Another form of custom in which young girls are given away in marriage is the Pashtun tradition of swara. This is a custom in which sisters and daughters are given away in marriage in order to settle tribal disputes and “blood” feuds, or simply to end an old rivalry [5]. Young girls are given into swara marriages as a “compensation” for murder, adultery, abduction, and kidnapping committed by the men of the family. Girls are compelled to sacrifice themselves for their father, brother, or uncle for a crime that they didn’t commit. These young girls are usually married off without their consent, where decisions of the marriage are made and arranged by the men in the community [5][...]

Moreover, similar to the history of walwar, the centuries old Pashtun code of conduct, known as Pashtunwali, found swara to be a rather peaceful means to stop bloodshed among rival clans. It was never meant to be considered a negative custom. Traditionally, it was thought that the children born from the rivals shall belong to both opposing families, and by marrying those children off, it was further believed that the feuding will definitely stop in the next generation [6]. Yet, today, practicing swara is described as tyrannical, illegal, and a violation of human rights. The reason is because when a young girl is given away in a swara marriage, there is little chance of a happy life for her due to obvious reasons; as most girls married under swara spend their lives in torment, because their in-laws consider them symbols of a rival family. The young girl is thus loathed by everyone in the family, as she constantly reminds them of their deceased kin. She is destined to go through immense torture because she is not respected and is, hence, gravely mistreated. As a result, she is often beaten, maimed, and in worst cases, sexually exploited or sold into the sex trade [5].

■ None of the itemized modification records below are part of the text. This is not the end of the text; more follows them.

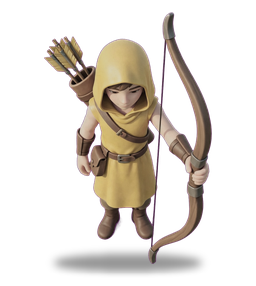
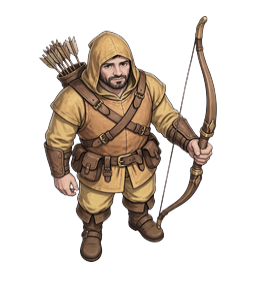
v30: personaggi di Muse (oro/blu), 4 nuove unità
Claude-Session: https://claude.ai/code/session_01EeKiG8y1kcPbdSHUHGW8AA

diff --git a/www/index.html b/www/index.html
@@ -179,7 +179,7 @@ body.gpui #ovStart .card h1{font-size:0;flex:none;height:118px;margin:-4px 0 0;b
       <li>Vinci tenendo entrambe le stazioni meteo per 2 round di fila, o eliminando tutte le unità nemiche.</li>
       <li>Ogni turno muovi e attacca con le tue unità, poi tocca Fine turno. Chi muove per primo si alterna a ogni round.</li>
       <li>Il meteo del round dopo è annunciato in alto. Col vento, i cerchi tratteggiati mostrano dove finiranno le unità.</li>
-      <li>Ogni 3 round arriva un rinforzo gratuito: scegli una di due unità, la stessa offerta per te e per il computer. Con la base libera puoi anche reclutare spendendo monete (non nel livello Facile): Guerriero, Arciere, Esploratore, Cavaliere (veloce e forte) e Sciamano (spinge i nemici).</li>
+      <li>Ogni 3 round arriva un rinforzo gratuito: scegli una di due unità, la stessa offerta per te e per il computer. Con la base libera puoi anche reclutare spendendo monete (non nel livello Facile): Guerriero, Lanciere, Arciere, Balestriere, Esploratore, Cavaliere, Sciamano (spinge i nemici), Guaritore (cura i vicini) e Alfiere (dà 1 passo in più ai vicini).</li>
       <li>La mappa è grande: pizzica con due dita per ingrandire, trascina per spostarti, oppure usa i pulsanti + e −.</li>
       <li>Il vulcano al centro erutta ogni 4 round: chi è vicino si ferisce e il prato attorno diventa cenere.</li>
       <li>Le due stazioni meteo danno +1 moneta a round a chi le occupa e mostrano un round di meteo in più.</li>
@@ -264,7 +264,11 @@ const UT={
   G:{n:'Guerriero',hp:10,atk:4,mv:2,rg:1,cost:3,d:'Resistente, colpisce da vicino'},
   A:{n:'Arciere',hp:6,atk:4,mv:2,rg:2,cost:3,d:'Colpisce da 2 caselle'},
   K:{n:'Cavaliere',hp:8,atk:5,mv:4,rg:1,cost:5,d:'Veloce e forte, ma il bosco e la cenere lo frenano (3 passi)'},
-  W:{n:'Sciamano',hp:6,atk:2,mv:2,rg:2,cost:4,d:'Da 2 caselle spinge il nemico di una; contro un ostacolo fa +1'}
+  W:{n:'Sciamano',hp:6,atk:2,mv:2,rg:2,cost:4,d:'Da 2 caselle spinge il nemico di una; contro un ostacolo fa +1'},
+  L:{n:'Lanciere',hp:9,atk:3,mv:2,rg:1,cost:3,d:'Resistente: contrattacca con tutta la forza'},
+  H:{n:'Guaritore',hp:6,atk:1,mv:3,rg:1,cost:4,d:'A inizio turno cura di 2 vita le unità amiche vicine'},
+  B:{n:'Balestriere',hp:5,atk:5,mv:1,rg:3,cost:5,d:'Colpisce da 3 caselle, ma si muove di una sola'},
+  R:{n:'Alfiere',hp:7,atk:2,mv:3,rg:1,cost:4,d:'Le unità amiche vicine a lui fanno 1 passo in più'}
 };
 const WE={
   sereno:{n:'Sereno',d:'Nessun effetto.'},
@@ -332,7 +336,7 @@ const tileAt=(g,x,y)=>g.map[y][x];
 const unitAt=(g,x,y)=>g.units.find(u=>u.x===x&&u.y===y);
 const wNow=g=>g.wx[g.round-1];
 const wNext=g=>g.wx[g.round];
-function mvOf(g,u){let v=UT[u.t].mv;if(wNow(g).t==='pioggia')v=Math.max(1,v-1);return v}
+function mvOf(g,u){let v=UT[u.t].mv;if(u.t!=='R'&&g.units.some(a=>a.o===u.o&&a.t==='R'&&a!==u&&md(a,u)<=1))v+=1;if(wNow(g).t==='pioggia')v=Math.max(1,v-1);return v}
 function rgOf(g,u){let v=UT[u.t].rg;if(wNow(g).t==='nebbia')v=Math.min(v,1);return v}
 function atkOf(g,u){let v=UT[u.t].atk;if(wNow(g).t==='pioggia'&&UT[u.t].rg>1)v=Math.max(1,v-1);return v}
 function stepCost(g,x,y,u){
@@ -386,7 +390,7 @@ function hitOf(g,a,d,ax,ay){
   const info=pushInfo(g,a,d,ax,ay),bump=info&&info.bump?1:0;
   return {dm:dmgOf(g,a,d)+bump,bump,push:info&&info.x!==undefined?{x:info.x,y:info.y}:null};
 }
-function counterOf(g,d,a){let c=Math.max(1,atkOf(g,d)-1);if(tileAt(g,a.x,a.y)==='F')c-=1;return Math.max(1,c)}
+function counterOf(g,d,a){let c=Math.max(1,atkOf(g,d)-(d.t==='L'?0:1));if(tileAt(g,a.x,a.y)==='F')c-=1;return Math.max(1,c)}
 function addFx(g,x,y,txt,col,delay){g.fx.push({x,y,txt,col,life:1,delay:delay||0})}
 function pathTo(g,u,x,y){ // percorso più economico dalla casella attuale a (x,y), con le stesse regole di reach()
   const bud=mvOf(g,u),best=new Map([[u.x+','+u.y,0]]),par=new Map(),q=[[u.x,u.y,0]];
@@ -446,7 +450,7 @@ function norec(g){const L=AI_LEVELS[g.lvl];return !!(L&&L.norec)}
 function rfEvery(g){return 3}
 function rfMake(g){
   if(g.round<=rfEvery(g)||(g.round-1)%rfEvery(g)!==0||g.round>=MAXR-1){g.rf=null;return}
-  const w=wNow(g).t,W0={sereno:{G:1,A:1,E:1,K:1,W:1},vento:{G:1,A:1,E:1.6,K:1.8,W:1.5},pioggia:{G:2,A:1.4,E:.8,K:.8,W:1},nebbia:{G:1.6,A:.5,E:2,K:1,W:1},gelo:{G:2,A:1,E:.8,K:1.5,W:.8}}[w]||{G:1,A:1,E:1,K:1,W:1};
+  const w=wNow(g).t,W0={sereno:{G:1,A:1,E:1,K:1,W:1,L:1,H:1,B:1,R:1},vento:{G:1,A:1,E:1.6,K:1.8,W:1.5,L:1,H:1,B:.6,R:1.5},pioggia:{G:2,A:1.4,E:.8,K:.8,W:1,L:1.6,H:1.5,B:.5,R:1},nebbia:{G:1.6,A:.5,E:2,K:1,W:1,L:1.2,H:1,B:.3,R:1.2},gelo:{G:2,A:1,E:.8,K:1.5,W:.8,L:1.5,H:1.4,B:.8,R:1}}[w]||{G:1,A:1,E:1,K:1,W:1,L:1,H:1,B:1,R:1};
   let sd=((g.seed*2654435761)^(g.round*40503))>>>0;const rn=()=>{sd=(Math.imul(sd^(sd>>>15),2246822519)+3266489917)>>>0;sd^=sd>>>13;return(sd>>>0)/4294967296};
   const pool=Object.entries(W0),ch=[];
   while(ch.length<2){const tot=pool.filter(([k])=>!ch.includes(k)).reduce((a,[,v])=>a+v,0);let r=rn()*tot;for(const[k,v]of pool){if(ch.includes(k))continue;if(r<v){ch.push(k);break}r-=v}}
@@ -576,6 +580,7 @@ function heldBy(g,o){return STATIONS.filter(s=>{const u=unitAt(g,s.x,s.y);return
 // g.turn = a chi tocca adesso (0 giocatore, 1 computer); g.step = 0 primo a muovere, 1 secondo.
 function startTurnOf(g,o){
   g.turn=o;g.lastRec=0;
+  g.units.filter(h=>h.o===o&&h.t==='H').forEach(h=>{for(const u of g.units)if(u.o===o&&u!==h&&md(h,u)<=1&&u.hp<UT[u.t].hp){const n=Math.min(2,UT[u.t].hp-u.hp);u.hp+=n;addFx(g,u.x,u.y,'+'+n,'#8fe39a',.1)}});
   g.units.forEach(u=>{if(u.o===o){u.moved=false;u.done=false;u.aid=false;u.px=undefined;u.py=undefined}});
 }
 function endTurn(g){
@@ -659,9 +664,9 @@ function aiChoose(g,u,noise){
       }
       const urg=Math.max(0.12,1-(g.round-1)/10);
       s-=exp*(u.hp<=exp?1.8*urg:0.45*urg);
-      if(UT[u.t].rg===2&&known.length){
+      if(UT[u.t].rg>=2&&known.length){
         const dn=Math.min(...known.map(e=>md(p,e)));
-        if(dn===2)s+=1.5;
+        if(dn===UT[u.t].rg)s+=1.5;
       }
       s-=c*0.05;
       s+=Math.random()*nz;
@@ -719,7 +724,7 @@ function aiStep(g,o,lv){
     // ogni tanto risparmia per un Cavaliere
     const save=c>=3&&c<5&&g.units.filter(u=>u.o===o).length>=3&&Math.random()<.3;
     if(c>=2&&!save&&!canRecruit(g,o,'E')){
-      const pool=[['G',.28],['A',.28],['E',.14],['K',.16],['W',.14]].filter(([k])=>UT[k].cost<=c);
+      const pool=[['G',.28],['A',.28],['E',.14],['K',.16],['W',.14],['L',.16],['H',.08],['B',.1],['R',.08]].filter(([k])=>UT[k].cost<=c);
       let r=Math.random()*pool.reduce((a,[,w])=>a+w,0),t=pool[0][0];
       for(const [k,w] of pool){if(r<w){t=k;break}r-=w}
       if(!canRecruit(g,o,t)&&doRecruit(g,o,t))return {recruit:t};
@@ -739,6 +744,12 @@ const LS={
 let LOOK=LS.get('isole-look')===null?5:(+LS.get('isole-look')||0);
 /* Registro modifiche: la prima voce è la versione attuale. Si aggiorna a ogni modifica. */
 const CHANGELOG=[
+{v:30,d:'23 nov 2026',t:'Nuovi personaggi e squadra blu',n:[
+'Con «Grafica di prova» accesa: tutte le pedine sono i nuovi disegni di Muse (consegna personaggi), oro per te e BLU per il computer',
+'4 nuove unità: Lanciere (resistente, contrattacca a piena forza), Guaritore (a inizio turno cura di 2 i vicini), Balestriere (3 caselle di gittata, ma 1 solo passo), Alfiere (i vicini fanno 1 passo in più)',
+'Entrano nei rinforzi (secondo il meteo), nel reclutamento e nel computer',
+'Basi, bandiere e colori dell’interfaccia sono ancora viola: da allineare al blu'
+]},
 {v:29,d:'22 nov 2026',t:'Pedine visibili dietro agli alberi',n:[
 'Quando una pedina sta dietro ad albero, montagna o vulcano, è l’oggetto a diventare trasparente: la pedina resta dietro ma si vede'
 ]},
@@ -1019,8 +1030,9 @@ function gpLoad(){
 const GO={im:{},names:['pino_a','pino_b','pino_c','boschetto_a','boschetto_b','montagna_a','montagna_b','stazione_0','stazione_40','stazione_80','stazione_f00','stazione_f01','stazione_f02','stazione_f03','stazione_f04','stazione_f05','stazione_f06','stazione_f07','stazione_f08','stazione_f09','stazione_f10','stazione_f11','stazione_f12','stazione_f13','stazione_f14','stazione_f15','stazione_f16','stazione_f17','stazione_f18','stazione_f19','stazione_f20','stazione_f21','stazione_f22','stazione_f23','bandiera_oro_1','bandiera_oro_2','bandiera_viola_1','bandiera_viola_2','terreno_vulcano_calmo','terreno_vulcano_arde','terreno_vulcano_eruttato'],
   A:{pino_a:356,pino_b:296,pino_c:340,boschetto_a:316,boschetto_b:312,montagna_a:256,montagna_b:231,stazione_0:296,stazione_40:296,stazione_80:296,stazione_f00:296,stazione_f01:296,stazione_f02:296,stazione_f03:296,stazione_f04:296,stazione_f05:296,stazione_f06:296,stazione_f07:296,stazione_f08:296,stazione_f09:296,stazione_f10:296,stazione_f11:296,stazione_f12:296,stazione_f13:296,stazione_f14:296,stazione_f15:296,stazione_f16:296,stazione_f17:296,stazione_f18:296,stazione_f19:296,stazione_f20:296,stazione_f21:296,stazione_f22:296,stazione_f23:296,bandiera_oro_1:320,bandiera_oro_2:320,bandiera_viola_1:320,bandiera_viola_2:320}};
 function goLoad(){for(const n of GO.names){const im=new Image();im.onload=()=>{GO.im[n]=im};im.src='assets/oggetti/'+n+'.png'}}
-const GU={im:{},H:{esploratore:264,guerriero:245,arciere:286,cavaliere:316,sciamano:294},T:{E:'esploratore',G:'guerriero',A:'arciere',K:'cavaliere',W:'sciamano'}};
-function guLoad(){for(const t of Object.keys(GU.H))for(const c of['oro','viola'])for(const pz of['normale','stanca']){const n=t+'_'+c+'_'+pz,im=new Image();im.onload=()=>{GU.im[n]=im};im.src='assets/pedine/'+n+'.png'}}
+const GU={im:{},H:{esploratore:264,guerriero:245,arciere:286,cavaliere:316,sciamano:294,lanciere:300,guaritore:280,balestriere:270,alfiere:320},T:{E:'esploratore',G:'guerriero',A:'arciere',K:'cavaliere',W:'sciamano',L:'lanciere',H:'guaritore',B:'balestriere',R:'alfiere'}};
+function guLoad(){for(const t of Object.keys(GU.H))for(const c of['oro','blu'])for(const pz of['normale','stanca']){const n=t+'_'+c+'_'+pz,im=new Image();im.onload=()=>{GU.im[n]=im};im.src='assets/pedine/'+n+'.png'}}
+function ICO(t){return ['G','A','E','K','W'].includes(t)?'interfaccia/icona_unita_'+GU.T[t]+'.png':'pedine/'+GU.T[t]+'_oro_normale.png'}
 function guReady(){return gpReady()&&!!GU.im.esploratore_oro_normale}
 const GE={im:{},names:['eff_goccia','eff_fiocco_a','eff_fiocco_b','eff_foglia_a','eff_foglia_b','eff_cenere','eff_colpo','eff_colpo_critico','eff_taglio','eff_freccia','eff_scintilla','eff_onda_vento','eff_lava_a','eff_lava_b','eff_fumo','eff_cenere_caduta','meteo_pioggia','meteo_nebbia','meteo_gelo','meteo_vento','ui_casella_libera','ui_casella_attacco','ui_casella_pericolo','ui_anello_selezione']};
 const GT={im:{},names:['terreno_terra_a','terreno_terra_b','terreno_terra_c','terreno_sabbia_a','terreno_sabbia_b','terreno_sabbia_c','terreno_erbasecca_a','terreno_erbasecca_b','terreno_erbasecca_c','terreno_fango_a','terreno_fango_b','terreno_sassi_a','terreno_sassi_b','terreno_sassi_c','bordo_sabbia_lago_a','bordo_sabbia_lago_b','dettaglio_fiori_a','dettaglio_fiori_b','dettaglio_fiori_c','dettaglio_ciuffi_a','dettaglio_ciuffi_b','dettaglio_ciuffi_c','dettaglio_sassi_a','dettaglio_sassi_b','dettaglio_sassi_c','dettaglio_funghi_a','dettaglio_funghi_b','dettaglio_foglie_a','dettaglio_foglie_b'],pr:['terreno_prato_c','terreno_prato_d','terreno_prato_e','terreno_prato_f','terreno_prato_g','terreno_prato_h']};
@@ -1150,7 +1162,7 @@ function refreshUI(){renderTop();renderInfo();renderBtns();tutCheck();rfCheck()}
 
 /* --- tutorial guidato: passi con evidenziazione, alcuni si completano toccando davvero --- */
 const TUT=[
-  {t:'Tu sei giallo, il computer viola. Vinci tenendo le due stazioni meteo per 2 round di fila, o eliminando tutte le sue unità.',tiles:()=>[...STATIONS]},
+  {t:'Tu sei oro, il computer è l’altra squadra. Vinci tenendo le due stazioni meteo per 2 round di fila, o eliminando tutte le sue unità.',tiles:()=>[...STATIONS]},
   {t:'Tocca una tua unità gialla per sceglierla.',inter:true,tiles:()=>g.units.filter(u=>u.o===0).map(u=>({x:u.x,y:u.y})),done:()=>!!sel&&sel.o===0},
   {t:'Con l’unità scelta tocca una casella chiara. Boschi e cenere costano 2 passi.',inter:true,done:()=>g.units.some(u=>u.o===0&&u.px!==undefined)},
   {t:'Tocca il nemico cerchiato di rosso per attaccare. Rosso: danno. Arancio: contrattacco.',tiles:()=>g.units.filter(u=>u.o===1&&sees(g,0,u)).map(u=>({x:u.x,y:u.y}))},
@@ -1200,10 +1212,10 @@ function legend(){
   $('wl').innerHTML=Object.keys(WE).map(k=>`<div><b>${WE[k].n}</b>${WE[k].d}</div>`).join('');
 }
 function rfSheet(){
-  const l=$('rfList');l.innerHTML='';const ic={G:'guerriero',A:'arciere',E:'esploratore',K:'cavaliere',W:'sciamano'};
+  const l=$('rfList');l.innerHTML='';const ic=GU.T;
   for(const t of g.rf.ch){
     const b=document.createElement('button');b.type='button';b.className='rec';
-    b.innerHTML=(GP.on?`<img class="ui" src="assets/interfaccia/icona_unita_${ic[t]}.png" alt="">`:'')+`<div class="t"><div class="n">${UT[t].n}</div><div class="d">${UT[t].d} · vita ${UT[t].hp}</div></div>`;
+    b.innerHTML=(GP.on?`<img class="ui" src="assets/${ICO(t)}" alt="">`:'')+`<div class="t"><div class="n">${UT[t].n}</div><div class="d">${UT[t].d} · vita ${UT[t].hp}</div></div>`;
     b.onclick=()=>{const ok=rfTake(g,0,t);$('ovRf').hidden=true;sfx('recruit');sel=null;inspect=null;toast(ok?UT[t].n+' arriva sulla tua base':'Nessun posto libero: rinforzo perso');saveGame();refreshUI()};
     l.appendChild(b);
   }
@@ -1215,10 +1227,10 @@ function rfCheck(){
 function recSheet(){
   const l=$('recList');l.innerHTML='';
   let why='';
-  for(const t of ['G','A','E','K','W']){
+  for(const t of ['G','L','A','B','E','K','W','H','R']){
     const r=canRecruit(g,0,t);if(r&&!why)why=r;
     const b=document.createElement('button');b.type='button';b.className='rec';b.disabled=!!r;
-    b.innerHTML=(GP.on?`<img class="ui" src="assets/interfaccia/icona_unita_${{G:'guerriero',A:'arciere',E:'esploratore',K:'cavaliere',W:'sciamano'}[t]}.png" alt="">`:'')+`<div class="t"><div class="n">${UT[t].n}</div><div class="d">${UT[t].d} · vita ${UT[t].hp} · att. ${UT[t].atk} · passi ${UT[t].mv}</div></div><div class="p">${UT[t].cost}</div>`;
+    b.innerHTML=(GP.on?`<img class="ui" src="assets/${ICO(t)}" alt="">`:'')+`<div class="t"><div class="n">${UT[t].n}</div><div class="d">${UT[t].d} · vita ${UT[t].hp} · att. ${UT[t].atk} · passi ${UT[t].mv}</div></div><div class="p">${UT[t].cost}</div>`;
     b.onclick=()=>{if(doRecruit(g,0,t)){g.lastRec=g.units[g.units.length-1].id;sfx('recruit');$('ovRec').hidden=true;sel=null;inspect=null;toast(UT[t].n+' reclutato');refreshUI()}};
     l.appendChild(b);
   }
@@ -1623,6 +1635,10 @@ function drawGlyph(t,x,y,r,col){
     for(let i=0;i<=44;i++){const a=i/44*Math.PI*3.3,rad=r*(.06+.58*i/44);const px=Math.cos(a)*rad,py=Math.sin(a)*rad;if(i)ctx.lineTo(px,py);else ctx.moveTo(px,py)}
     ctx.stroke();
   }
+  else if(t==='L'){ctx.beginPath();ctx.moveTo(0,r*.7);ctx.lineTo(0,-r*.5);ctx.stroke();ctx.beginPath();ctx.moveTo(-r*.22,-r*.2);ctx.lineTo(0,-r*.7);ctx.lineTo(r*.22,-r*.2);ctx.closePath();ctx.fill()}
+  else if(t==='H'){ctx.beginPath();ctx.moveTo(0,-r*.6);ctx.lineTo(0,r*.6);ctx.moveTo(-r*.6,0);ctx.lineTo(r*.6,0);ctx.stroke()}
+  else if(t==='B'){ctx.beginPath();ctx.moveTo(-r*.5,0);ctx.lineTo(r*.62,0);ctx.stroke();ctx.beginPath();ctx.moveTo(-r*.2,-r*.55);ctx.lineTo(-r*.05,0);ctx.lineTo(-r*.2,r*.55);ctx.stroke();ctx.beginPath();ctx.moveTo(r*.62,0);ctx.lineTo(r*.32,-r*.22);ctx.lineTo(r*.32,r*.22);ctx.closePath();ctx.fill()}
+  else if(t==='R'){ctx.beginPath();ctx.moveTo(-r*.35,r*.7);ctx.lineTo(-r*.35,-r*.6);ctx.stroke();ctx.beginPath();ctx.moveTo(-r*.35,-r*.6);ctx.lineTo(r*.55,-r*.3);ctx.lineTo(-r*.35,0);ctx.closePath();ctx.fill()}
   else{ctx.beginPath();ctx.moveTo(-r*.5,r*.15);ctx.lineTo(0,-r*.4);ctx.lineTo(r*.5,r*.15);ctx.stroke();ctx.beginPath();ctx.moveTo(-r*.5,r*.62);ctx.lineTo(0,r*.07);ctx.lineTo(r*.5,r*.62);ctx.stroke()}
   ctx.restore();
 }
@@ -1664,7 +1680,7 @@ function drawUnit(u,hidden,sc,al){
   ctx.globalAlpha=(tired?.55:1)*(al===undefined?1:al);
   if(ast&&ast!=='done'&&!(sel===u))actMarks(u,x,gy,ast,false);
   if(guReady()){ // pedina disegnata da Muse (prova): l'ombra è già nel disegno
-    const tn=GU.T[u.t],pz=tired?'stanca':'normale',im=GU.im[tn+'_'+(u.o===0?'oro':'viola')+'_'+pz];
+    const tn=GU.T[u.t],pz=tired?'stanca':'normale',im=GU.im[tn+'_'+(u.o===0?'oro':'blu')+'_'+pz];
     if(im){
       const k=cs/256*1.06,h=GU.H[tn],walking=!!(u.path&&u.path.length)&&!REDUCE;
       let hop=0,lean=0,sy=1;

diff --git a/CHANGELOG.md b/CHANGELOG.md
@@ -2,6 +2,11 @@
 
 (Lo stesso registro è dentro il gioco: menu iniziale → «Novità e registro modifiche».)
 
+## v30 — 23 nov 2026 · Nuovi personaggi e squadra blu
+- Pedine di Muse (9 unità, oro/blu, normale/stanca) con «Grafica di prova»; il computer è blu
+- Nuove unità: Lanciere, Guaritore, Balestriere, Alfiere (rinforzi, reclutamento, computer)
+- Ancora da allineare al blu: basi, bandiere, interfaccia
+
 ## v29 — 22 nov 2026 · Pedine visibili dietro agli oggetti
 - Oggetti (alberi, montagne, vulcano) trasparenti quando davanti a una pedina: la pedina resta dietro
 

diff --git a/muse/2026-11-23-personaggi-v2/RISPOSTA.md b/muse/2026-11-23-personaggi-v2/RISPOSTA.md
@@ -1,0 +1,4 @@
+# Risposta — Gruppo 10 personaggi
+
+Integrato (con «Grafica di prova»): 36 PNG (v2, con guerriero blu dalla v3) in `www/assets/pedine/`, nomi `<unita>_<oro|blu>_<normale|stanca>.png`. Vecchi file viola rimossi. Ancore e altezze usate come da ISTRUZIONI.md.
+Restano viola: basi (`base_viola`), bandiere (`oggetto_bandiera_viola_*`), schermata sconfitta, colore interfaccia. Da concordare con Davide.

Nevertheless, it is worth mentioning that a ruling of the Peshawar High Court with regards to practicing swara suggested that a penalty be imposed on anyone upholding this custom and directed the lower courts not to accept any such agreement. Yet, this judgment has been ignored, as the practice is still continuing, especially in murder cases across Pakistan. This is mainly due to the reason that there is no punishment for those who are found to be involved in this inhumane act [6]. In such an oppressive and patriarchal society, these young women and girls do not have the courage, or even the opportunity, to speak a word against the norms of such a conservative society. This, hence, creates greater gender inequalities between women and men, and further pushes young women/girls into the path of obscurity […]

Consequently, the issue of human trafficking, in the Khyber-Pashtunkhwa context, has to be understood in a wider context of social norms, legal status of women, poverty, calamities, war, and power relations. All these factors have an impact on the tolerance for trafficking in the Pashtun society and the reluctance of courts to take legal action [5][…]

© SesapZai December 2012

 The author is a PhD student in international rural development, focusing on Gender and Development of Pashtun women. She blogs at Follow her on Twitter @sesapzai.

Also read: On The Issue Of Walwar (Bride Price) And Marriage Among Pashtuns